Difference listings:
Content starts
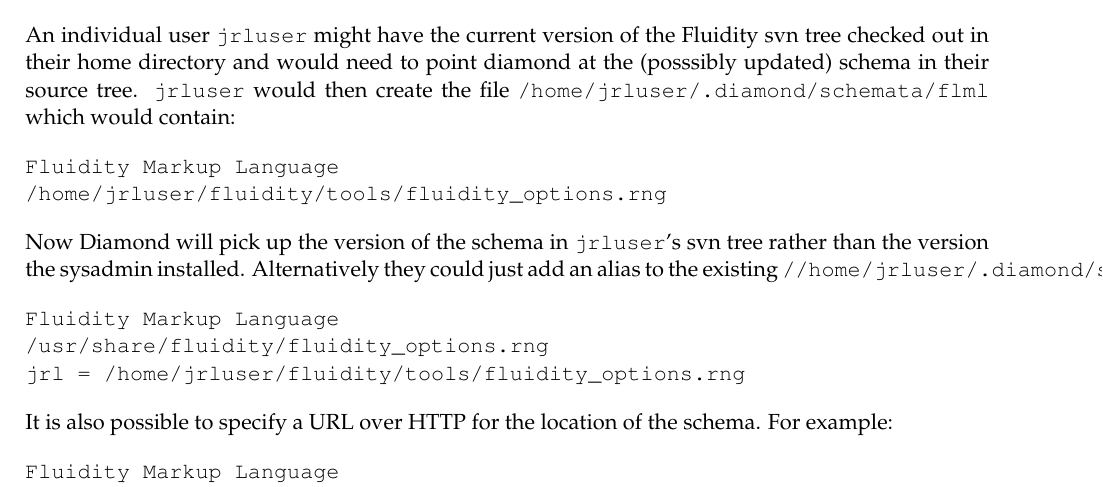
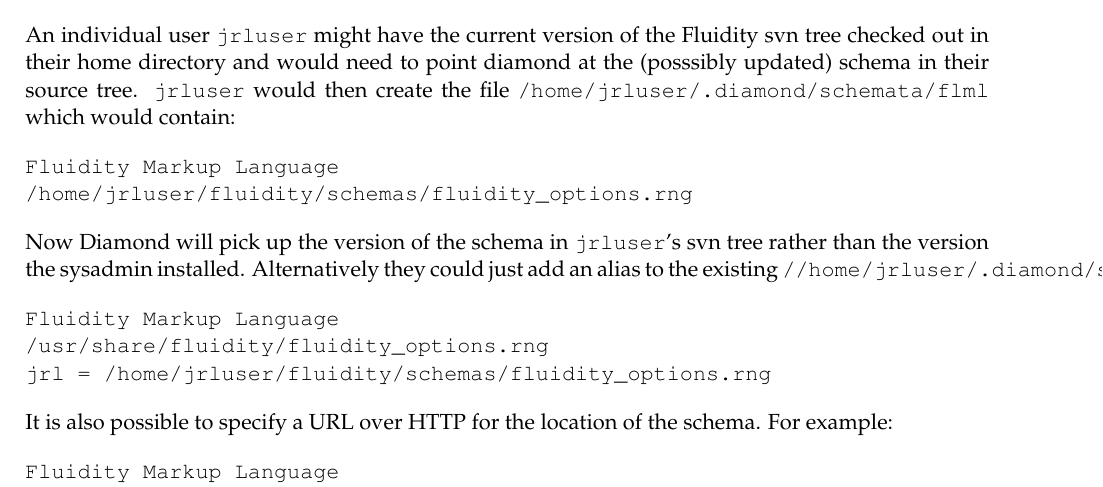
Before and after one commit to FluidityProject/spud, a LaTeX book (doc/spud_manual.tex, which reads doc/diamond_manual.tex): part of page 32 of 35, cut so that both start at the same text. Compiled offline with pdfLaTeX.

Commit message:
tools -> schemas in manual

```diff
--- a/doc/diamond_manual.tex
+++ b/doc/diamond_manual.tex
@@ -62,7 +62,7 @@
 \verb+/home/jrluser/.diamond/schemata/flml+ which would contain:
 \begin{verbatim}
 Fluidity Markup Language
-/home/jrluser/fluidity/tools/fluidity_options.rng
+/home/jrluser/fluidity/schemas/fluidity_options.rng
 \end{verbatim}
 Now Diamond will pick up the version of the schema in \verb+jrluser+'s svn
 tree rather than the version the sysadmin installed.
@@ -70,7 +70,7 @@
 \begin{verbatim}
 Fluidity Markup Language
 /usr/share/fluidity/fluidity_options.rng
-jrl = /home/jrluser/fluidity/tools/fluidity_options.rng
+jrl = /home/jrluser/fluidity/schemas/fluidity_options.rng
 \end{verbatim}
 
 It is also possible to specify a URL over HTTP for the location of the
```
Also changed, not shown: doc/spud_manual.pdf.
Content ends
Task details:
For each record, return its text exactly and leave any picture out.

Result:
Before and after one commit to FluidityProject/spud, a LaTeX book (doc/spud_manual.tex, which reads doc/diamond_manual.tex): part of page 32 of 35, cut so that both start at the same text. Compiled offline with pdfLaTeX.

Commit message:
tools -> schemas in manual

```diff
--- a/doc/diamond_manual.tex
+++ b/doc/diamond_manual.tex
@@ -62,7 +62,7 @@
 \verb+/home/jrluser/.diamond/schemata/flml+ which would contain:
 \begin{verbatim}
 Fluidity Markup Language
-/home/jrluser/fluidity/tools/fluidity_options.rng
+/home/jrluser/fluidity/schemas/fluidity_options.rng
 \end{verbatim}
 Now Diamond will pick up the version of the schema in \verb+jrluser+'s svn
 tree rather than the version the sysadmin installed.
@@ -70,7 +70,7 @@
 \begin{verbatim}
 Fluidity Markup Language
 /usr/share/fluidity/fluidity_options.rng
-jrl = /home/jrluser/fluidity/tools/fluidity_options.rng
+jrl = /home/jrluser/fluidity/schemas/fluidity_options.rng
 \end{verbatim}
 
 It is also possible to specify a URL over HTTP for the location of the
```
Also changed, not shown: doc/spud_manual.pdf.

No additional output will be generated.